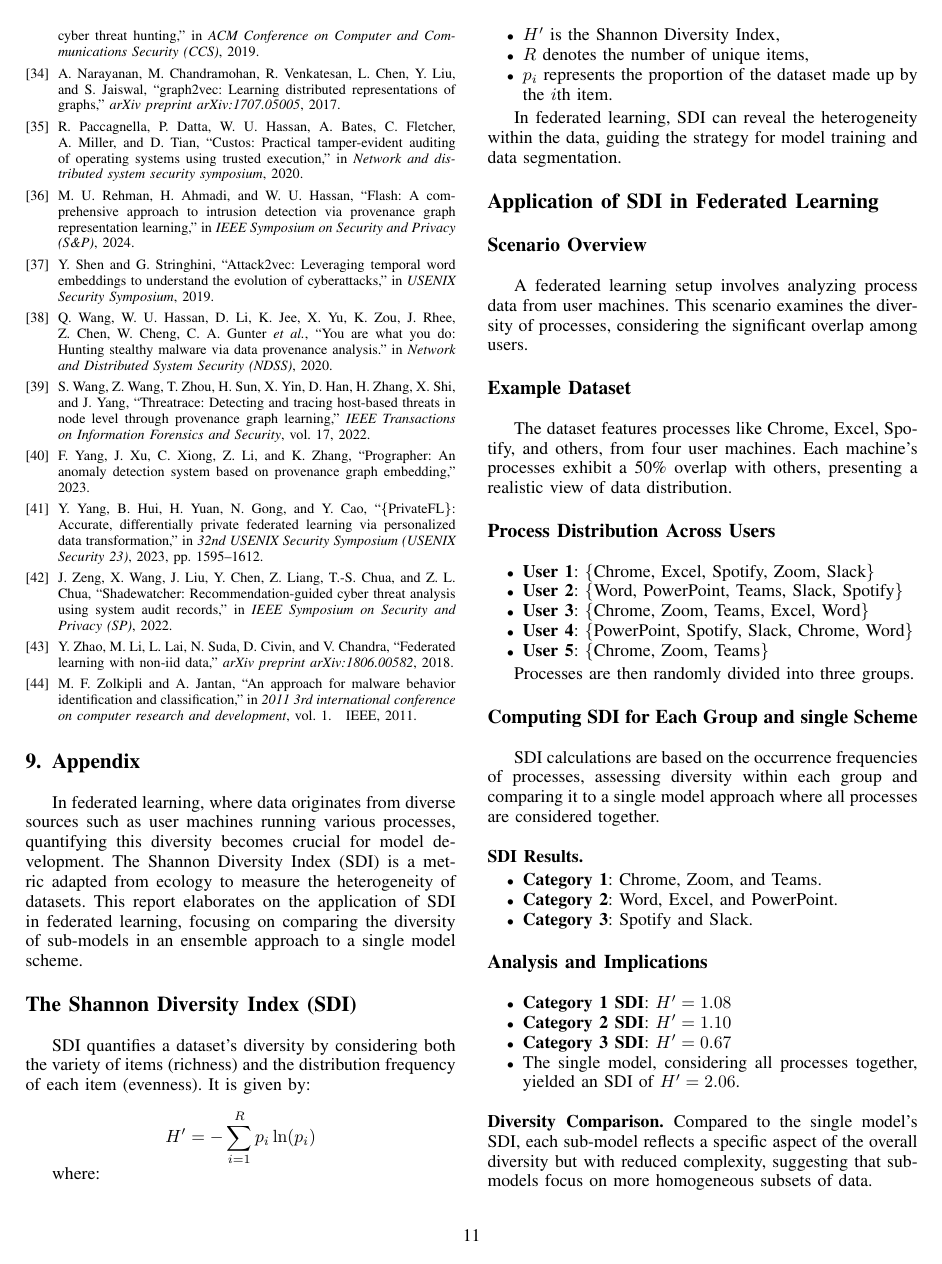
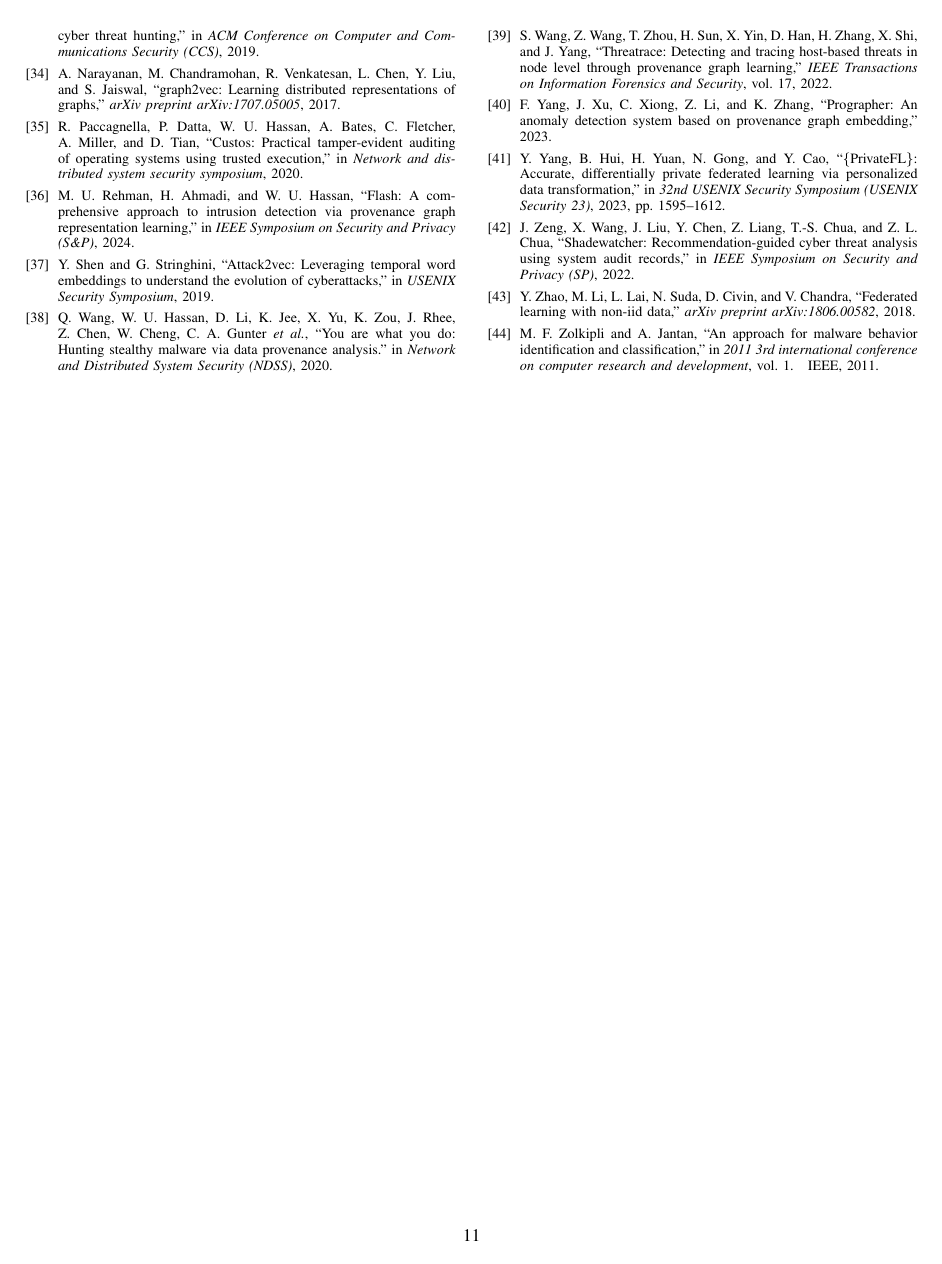
Before and after one commit to DART-Laboratory/gestalt, a LaTeX paper (paper/main.tex, which reads paper/appendix.tex): page 11 of 12 before the commit and page 11 of 11 after it. Compiled offline with pdfLaTeX; a missing font is replaced by an installed copy or a similar font; a LaTeX package or settings file that is missing is left out.

Commit message:
updated appendix

```diff
--- a/paper/appendix.tex
+++ b/paper/appendix.tex
@@ -1,69 +1,68 @@
-\section{Appendix}
-\label{sub:hyper}
+% \section{Appendix}
+% \label{sub:hyper}
 
-In  federated learning, where data originates from diverse sources such as user machines running various processes, quantifying this diversity becomes crucial for model development. The Shannon Diversity Index (SDI) is a metric adapted from ecology to measure the heterogeneity of datasets. This report elaborates on the application of SDI in federated learning, focusing on comparing the diversity of sub-models in an ensemble approach to a single model scheme.
+% In  federated learning, where data originates from diverse sources such as user machines running various processes, quantifying this diversity becomes crucial for model development. The Shannon Diversity Index (SDI) is a metric adapted from ecology to measure the heterogeneity of datasets. This report elaborates on the application of SDI in federated learning, focusing on comparing the diversity of sub-models in an ensemble approach to a single model scheme.
 
-\section*{The Shannon Diversity Index (SDI)}
+% \section*{The Shannon Diversity Index (SDI)}
 
-SDI quantifies a dataset's diversity by considering both the variety of items (richness) and the distribution frequency of each item (evenness). It is given by:
+% SDI quantifies a dataset's diversity by considering both the variety of items (richness) and the distribution frequency of each item (evenness). It is given by:
 
-\[
-H' = -\sum_{i=1}^{R} p_i \ln(p_i)
-\]
+% \[
+% H' = -\sum_{i=1}^{R} p_i \ln(p_i)
+% \]
 
-where:
-\begin{itemize}
-    \item $H'$ is the Shannon Diversity Index,
-    \item $R$ denotes the number of unique items,
-    \item $p_i$ represents the proportion of the dataset made up by the $i$th item.
-\end{itemize}
+% where:
+% \begin{itemize}
+%     \item $H'$ is the Shannon Diversity Index,
+%     \item $R$ denotes the number of unique items,
+%     \item $p_i$ represents the proportion of the dataset made up by the $i$th item.
+% \end{itemize}
 
-In federated learning, SDI can reveal the heterogeneity within the data, guiding the strategy for model training and data segmentation.
+% In federated learning, SDI can reveal the heterogeneity within the data, guiding the strategy for model training and data segmentation.
 
-\section*{Application of SDI in Federated Learning}
+% \section*{Application of SDI in Federated Learning}
 
-\subsection*{Scenario Overview}
+% \subsection*{Scenario Overview}
 
-A federated learning setup involves analyzing process data from user machines. This scenario examines the diversity of processes, considering the significant overlap among users.
+% A federated learning setup involves analyzing process data from user machines. This scenario examines the diversity of processes, considering the significant overlap among users.
 
-\subsection*{Example Dataset}
+% \subsection*{Example Dataset}
 
-The dataset features processes like Chrome, Excel, Spotify, and others, from four user machines. Each machine's processes exhibit a 50\% overlap with others, presenting a realistic view of data distribution.
+% The dataset features processes like Chrome, Excel, Spotify, and others, from four user machines. Each machine's processes exhibit a 50\% overlap with others, presenting a realistic view of data distribution.
 
-\subsection*{Process Distribution Across Users}
+% \subsection*{Process Distribution Across Users}
 
-\begin{itemize}
-    \item \textbf{User 1}: \{Chrome, Excel, Spotify, Zoom, Slack\}
-    \item \textbf{User 2}: \{Word, PowerPoint, Teams, Slack, Spotify\}
-    \item \textbf{User 3}: \{Chrome, Zoom, Teams, Excel, Word\}
-    \item \textbf{User 4}: \{PowerPoint, Spotify, Slack, Chrome, Word\}
-    \item \textbf{User 5}: \{Chrome, Zoom, Teams\}
+% \begin{itemize}
+%     \item \textbf{User 1}: \{Chrome, Excel, Spotify, Zoom, Slack\}
+%     \item \textbf{User 2}: \{Word, PowerPoint, Teams, Slack, Spotify\}
+%     \item \textbf{User 3}: \{Chrome, Zoom, Teams, Excel, Word\}
+%     \item \textbf{User 4}: \{PowerPoint, Spotify, Slack, Chrome, Word\}
+%     \item \textbf{User 5}: \{Chrome, Zoom, Teams\}
 
-\end{itemize}
+% \end{itemize}
 
-Processes are then randomly divided into three groups.
+% Processes are then randomly divided into three groups.
 
-\subsection*{Computing SDI for Each Group and single  Scheme}
+% \subsection*{Computing SDI for Each Group and single  Scheme}
 
-SDI calculations are based on the occurrence frequencies of processes, assessing diversity within each group and comparing it to a single  model approach where all processes are considered together.
+% SDI calculations are based on the occurrence frequencies of processes, assessing diversity within each group and comparing it to a single  model approach where all processes are considered together.
 
-\subsubsection*{SDI Results}
+% \subsubsection*{SDI Results}
 
-\begin{itemize}
-    \item \textbf{Category 1}: {Chrome, Zoom, and Teams}.
-    \item \textbf{Category 2}: {Word, Excel, and PowerPoint}.
-    \item \textbf{Category 3}: {Spotify and Slack}.
-\end{itemize}
+% \begin{itemize}
+%     \item \textbf{Category 1}: {Chrome, Zoom, and Teams}.
+%     \item \textbf{Category 2}: {Word, Excel, and PowerPoint}.
+%     \item \textbf{Category 3}: {Spotify and Slack}.
+% \end{itemize}
 
-\subsection*{Analysis and Implications}
+% \subsection*{Analysis and Implications}
 
-\begin{itemize}
-    \item \textbf{Category 1 SDI}: $H' = 1.08$
-    \item \textbf{Category 2 SDI}: $H' = 1.10$
-    \item \textbf{Category 3 SDI}: $H' = 0.67$
-    \item The single  model, considering all processes together, yielded an SDI of $H' = 2.06$.
-\end{itemize}
+% \begin{itemize}
+%     \item \textbf{Category 1 SDI}: $H' = 1.08$
+%     \item \textbf{Category 2 SDI}: $H' = 1.10$
+%     \item \textbf{Category 3 SDI}: $H' = 0.67$
+%     \item The single  model, considering all processes together, yielded an SDI of $H' = 2.06$.
+% \end{itemize}
 
-\subsubsection*{Diversity Comparison}
+% \subsubsection*{Diversity Comparison}
 
-Compared to the single  model's SDI, each sub-model reflects a specific aspect of the overall diversity but with reduced complexity, suggesting that sub-models focus on more homogeneous subsets of data.
```
Also changed, not shown: paper/appendix.tex (9 more changed lines).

********

▶ [Your instructions] Although the records contain pictures, the copy should hold only their text, reproduced exactly.

▶ [Result for this task]
Before and after one commit to DART-Laboratory/gestalt, a LaTeX paper (paper/main.tex, which reads paper/appendix.tex): page 11 of 12 before the commit and page 11 of 11 after it. Compiled offline with pdfLaTeX; a missing font is replaced by an installed copy or a similar font; a LaTeX package or settings file that is missing is left out.

Commit message:
updated appendix

```diff
--- a/paper/appendix.tex
+++ b/paper/appendix.tex
@@ -1,69 +1,68 @@
-\section{Appendix}
-\label{sub:hyper}
+% \section{Appendix}
+% \label{sub:hyper}
 
-In  federated learning, where data originates from diverse sources such as user machines running various processes, quantifying this diversity becomes crucial for model development. The Shannon Diversity Index (SDI) is a metric adapted from ecology to measure the heterogeneity of datasets. This report elaborates on the application of SDI in federated learning, focusing on comparing the diversity of sub-models in an ensemble approach to a single model scheme.
+% In  federated learning, where data originates from diverse sources such as user machines running various processes, quantifying this diversity becomes crucial for model development. The Shannon Diversity Index (SDI) is a metric adapted from ecology to measure the heterogeneity of datasets. This report elaborates on the application of SDI in federated learning, focusing on comparing the diversity of sub-models in an ensemble approach to a single model scheme.
 
-\section*{The Shannon Diversity Index (SDI)}
+% \section*{The Shannon Diversity Index (SDI)}
 
-SDI quantifies a dataset's diversity by considering both the variety of items (richness) and the distribution frequency of each item (evenness). It is given by:
+% SDI quantifies a dataset's diversity by considering both the variety of items (richness) and the distribution frequency of each item (evenness). It is given by:
 
-\[
-H' = -\sum_{i=1}^{R} p_i \ln(p_i)
-\]
+% \[
+% H' = -\sum_{i=1}^{R} p_i \ln(p_i)
+% \]
 
-where:
-\begin{itemize}
-    \item $H'$ is the Shannon Diversity Index,
-    \item $R$ denotes the number of unique items,
-    \item $p_i$ represents the proportion of the dataset made up by the $i$th item.
-\end{itemize}
+% where:
+% \begin{itemize}
+%     \item $H'$ is the Shannon Diversity Index,
+%     \item $R$ denotes the number of unique items,
+%     \item $p_i$ represents the proportion of the dataset made up by the $i$th item.
+% \end{itemize}
 
-In federated learning, SDI can reveal the heterogeneity within the data, guiding the strategy for model training and data segmentation.
+% In federated learning, SDI can reveal the heterogeneity within the data, guiding the strategy for model training and data segmentation.
 
-\section*{Application of SDI in Federated Learning}
+% \section*{Application of SDI in Federated Learning}
 
-\subsection*{Scenario Overview}
+% \subsection*{Scenario Overview}
 
-A federated learning setup involves analyzing process data from user machines. This scenario examines the diversity of processes, considering the significant overlap among users.
+% A federated learning setup involves analyzing process data from user machines. This scenario examines the diversity of processes, considering the significant overlap among users.
 
-\subsection*{Example Dataset}
+% \subsection*{Example Dataset}
 
-The dataset features processes like Chrome, Excel, Spotify, and others, from four user machines. Each machine's processes exhibit a 50\% overlap with others, presenting a realistic view of data distribution.
+% The dataset features processes like Chrome, Excel, Spotify, and others, from four user machines. Each machine's processes exhibit a 50\% overlap with others, presenting a realistic view of data distribution.
 
-\subsection*{Process Distribution Across Users}
+% \subsection*{Process Distribution Across Users}
 
-\begin{itemize}
-    \item \textbf{User 1}: \{Chrome, Excel, Spotify, Zoom, Slack\}
-    \item \textbf{User 2}: \{Word, PowerPoint, Teams, Slack, Spotify\}
-    \item \textbf{User 3}: \{Chrome, Zoom, Teams, Excel, Word\}
-    \item \textbf{User 4}: \{PowerPoint, Spotify, Slack, Chrome, Word\}
-    \item \textbf{User 5}: \{Chrome, Zoom, Teams\}
+% \begin{itemize}
+%     \item \textbf{User 1}: \{Chrome, Excel, Spotify, Zoom, Slack\}
+%     \item \textbf{User 2}: \{Word, PowerPoint, Teams, Slack, Spotify\}
+%     \item \textbf{User 3}: \{Chrome, Zoom, Teams, Excel, Word\}
+%     \item \textbf{User 4}: \{PowerPoint, Spotify, Slack, Chrome, Word\}
+%     \item \textbf{User 5}: \{Chrome, Zoom, Teams\}
 
-\end{itemize}
+% \end{itemize}
 
-Processes are then randomly divided into three groups.
+% Processes are then randomly divided into three groups.
 
-\subsection*{Computing SDI for Each Group and single  Scheme}
+% \subsection*{Computing SDI for Each Group and single  Scheme}
 
-SDI calculations are based on the occurrence frequencies of processes, assessing diversity within each group and comparing it to a single  model approach where all processes are considered together.
+% SDI calculations are based on the occurrence frequencies of processes, assessing diversity within each group and comparing it to a single  model approach where all processes are considered together.
 
-\subsubsection*{SDI Results}
+% \subsubsection*{SDI Results}
 
-\begin{itemize}
-    \item \textbf{Category 1}: {Chrome, Zoom, and Teams}.
-    \item \textbf{Category 2}: {Word, Excel, and PowerPoint}.
-    \item \textbf{Category 3}: {Spotify and Slack}.
-\end{itemize}
+% \begin{itemize}
+%     \item \textbf{Category 1}: {Chrome, Zoom, and Teams}.
+%     \item \textbf{Category 2}: {Word, Excel, and PowerPoint}.
+%     \item \textbf{Category 3}: {Spotify and Slack}.
+% \end{itemize}
 
-\subsection*{Analysis and Implications}
+% \subsection*{Analysis and Implications}
 
-\begin{itemize}
-    \item \textbf{Category 1 SDI}: $H' = 1.08$
-    \item \textbf{Category 2 SDI}: $H' = 1.10$
-    \item \textbf{Category 3 SDI}: $H' = 0.67$
-    \item The single  model, considering all processes together, yielded an SDI of $H' = 2.06$.
-\end{itemize}
+% \begin{itemize}
+%     \item \textbf{Category 1 SDI}: $H' = 1.08$
+%     \item \textbf{Category 2 SDI}: $H' = 1.10$
+%     \item \textbf{Category 3 SDI}: $H' = 0.67$
+%     \item The single  model, considering all processes together, yielded an SDI of $H' = 2.06$.
+% \end{itemize}
 
-\subsubsection*{Diversity Comparison}
+% \subsubsection*{Diversity Comparison}
 
-Compared to the single  model's SDI, each sub-model reflects a specific aspect of the overall diversity but with reduced complexity, suggesting that sub-models focus on more homogeneous subsets of data.
```
Also changed, not shown: paper/appendix.tex (9 more changed lines).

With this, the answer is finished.